Officers have been granted more time by Southampton Magistrates Court to question the men, police said on Tuesday in a statement emailed to The Epoch Times.
The seven suspects were arrested on Sunday evening after British military personnel seized control of the crude oil tanker “Nave Andromeda” near the Isle of Wight.
The seven men, who are all Nigerian nationals, were arrested on suspicion of seizing or exercising control of a ship by use of threats or force under the Aviation and Maritime and Security Act 1990, and will remain in custody until the evening of Oct. 28.
Under UK law, officers have 24 hours to question someone in custody. After the first 24 hours, the police can apply for 12 more hours with authorisation from a senior officer. After that, all applications must be applied via the courts and authorised by a judge. A maximum of 96 hours can be granted.
The incident began on Sunday morning, when the master of the Liberia-flagged tanker informed the UK authorities that stowaways had been found on board and that he was concerned for the safety of the crew due to the increasingly hostile behaviour of the stowaways.
The seven stowaways had illegally boarded the tanker in Lagos, Nigeria, the tanker’s Greek operator, Navios Tanker Management, told The Epoch Times in an email.
Police received the call just after 10 a.m. and were told the stowaways had made verbal threats towards the crew, according to a police spokesman.
Police worked closely with the Maritime and Coastguard Agency and Border Force to put the situation under control. An exclusion zone with a three-mile radius was put in place near the vessel.
“Following a multi-agency response by police with support from the military and other emergency service partners, seven people were detained by police,” police said in a statement emailed to The Epoch Times.
All 22 crew members are safe and well and the vessel is now in the port of Southampton.

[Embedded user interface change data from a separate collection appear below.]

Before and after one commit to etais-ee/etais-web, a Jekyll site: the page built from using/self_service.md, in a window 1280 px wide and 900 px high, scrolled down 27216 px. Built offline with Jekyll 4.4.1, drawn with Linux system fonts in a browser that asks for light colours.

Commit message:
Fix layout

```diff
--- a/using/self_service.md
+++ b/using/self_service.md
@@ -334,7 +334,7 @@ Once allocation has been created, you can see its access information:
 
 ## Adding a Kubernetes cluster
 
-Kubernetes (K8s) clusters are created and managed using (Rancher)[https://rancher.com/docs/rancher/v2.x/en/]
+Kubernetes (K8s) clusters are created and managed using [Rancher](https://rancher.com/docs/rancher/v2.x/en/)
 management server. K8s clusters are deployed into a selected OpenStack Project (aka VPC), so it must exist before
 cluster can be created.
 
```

British military personnel were involved in the operation in response to a police request, after Defence Secretary Ben Wallace and Home Secretary Priti Patel authorised the action, the Ministry of Defence said.
“I commend the hard work of the armed forces and police to protect lives and secure the ship,” Wallace said. “In dark skies and worsening weather, we should all be grateful for our brave personnel.”

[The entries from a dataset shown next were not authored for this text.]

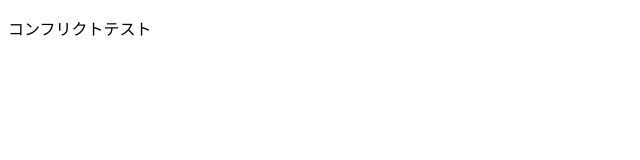
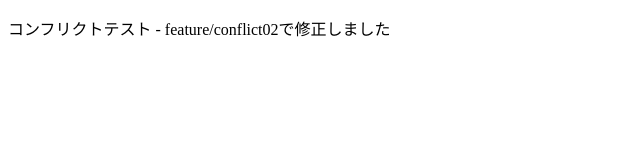
Before and after one commit to chie-ichi/conflict-test, a plain HTML site: page index.html in a window 1280 px wide. Shown: the whole page, without its empty margins (0-640 px from the left). Drawn offline with Linux system fonts and the light colour scheme.

Commit message:
[fix] feature/conflict02で修正

```diff
--- a/index.html
+++ b/index.html
@@ -6,6 +6,6 @@
     <title>Document</title>
 </head>
 <body>
-    <p>コンフリクトテスト</p>
+    <p>コンフリクトテスト - feature/conflict02で修正しました</p>
 </body>
 </html>
```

Navios Tanker Management, which operates the tanker, said on Monday it wished to “thank all the UK authorities involved in this operation for their timely and professional response.”